#### [What you are asked to do]
With nothing added and nothing dropped, write out all of the entries below.

Entries taken from a collection
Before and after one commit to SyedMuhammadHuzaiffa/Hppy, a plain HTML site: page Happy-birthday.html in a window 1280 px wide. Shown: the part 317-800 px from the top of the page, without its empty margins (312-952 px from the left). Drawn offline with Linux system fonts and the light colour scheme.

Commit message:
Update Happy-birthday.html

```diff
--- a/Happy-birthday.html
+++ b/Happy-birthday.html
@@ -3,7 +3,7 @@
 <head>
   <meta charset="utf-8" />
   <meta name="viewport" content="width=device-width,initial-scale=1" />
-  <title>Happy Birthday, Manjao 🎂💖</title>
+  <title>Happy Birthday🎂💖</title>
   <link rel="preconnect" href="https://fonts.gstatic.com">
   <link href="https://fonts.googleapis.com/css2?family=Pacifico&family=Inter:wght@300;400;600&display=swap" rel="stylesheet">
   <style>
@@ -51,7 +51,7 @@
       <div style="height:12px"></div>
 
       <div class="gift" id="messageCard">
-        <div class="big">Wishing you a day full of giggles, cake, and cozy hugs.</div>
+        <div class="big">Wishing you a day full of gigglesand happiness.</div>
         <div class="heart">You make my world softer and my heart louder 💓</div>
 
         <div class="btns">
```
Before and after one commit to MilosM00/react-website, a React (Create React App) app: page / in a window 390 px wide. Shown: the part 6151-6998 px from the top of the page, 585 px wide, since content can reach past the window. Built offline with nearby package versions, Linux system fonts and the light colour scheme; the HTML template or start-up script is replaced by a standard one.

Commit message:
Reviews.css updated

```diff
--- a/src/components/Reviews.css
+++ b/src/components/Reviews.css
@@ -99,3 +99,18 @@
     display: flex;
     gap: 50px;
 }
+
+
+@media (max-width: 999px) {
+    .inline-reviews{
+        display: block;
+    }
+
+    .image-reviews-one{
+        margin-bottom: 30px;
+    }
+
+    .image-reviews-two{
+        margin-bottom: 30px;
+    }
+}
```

#### [Result of the task]
Before and after one commit to SyedMuhammadHuzaiffa/Hppy, a plain HTML site: page Happy-birthday.html in a window 1280 px wide. Shown: the part 317-800 px from the top of the page, without its empty margins (312-952 px from the left). Drawn offline with Linux system fonts and the light colour scheme.

Commit message:
Update Happy-birthday.html

```diff
--- a/Happy-birthday.html
+++ b/Happy-birthday.html
@@ -3,7 +3,7 @@
 <head>
   <meta charset="utf-8" />
   <meta name="viewport" content="width=device-width,initial-scale=1" />
-  <title>Happy Birthday, Manjao 🎂💖</title>
+  <title>Happy Birthday🎂💖</title>
   <link rel="preconnect" href="https://fonts.gstatic.com">
   <link href="https://fonts.googleapis.com/css2?family=Pacifico&family=Inter:wght@300;400;600&display=swap" rel="stylesheet">
   <style>
@@ -51,7 +51,7 @@
       <div style="height:12px"></div>
 
       <div class="gift" id="messageCard">
-        <div class="big">Wishing you a day full of giggles, cake, and cozy hugs.</div>
+        <div class="big">Wishing you a day full of gigglesand happiness.</div>
         <div class="heart">You make my world softer and my heart louder 💓</div>
 
         <div class="btns">
```
Before and after one commit to MilosM00/react-website, a React (Create React App) app: page / in a window 390 px wide. Shown: the part 6151-6998 px from the top of the page, 585 px wide, since content can reach past the window. Built offline with nearby package versions, Linux system fonts and the light colour scheme; the HTML template or start-up script is replaced by a standard one.

Commit message:
Reviews.css updated

```diff
--- a/src/components/Reviews.css
+++ b/src/components/Reviews.css
@@ -99,3 +99,18 @@
     display: flex;
     gap: 50px;
 }
+
+
+@media (max-width: 999px) {
+    .inline-reviews{
+        display: block;
+    }
+
+    .image-reviews-one{
+        margin-bottom: 30px;
+    }
+
+    .image-reviews-two{
+        margin-bottom: 30px;
+    }
+}
```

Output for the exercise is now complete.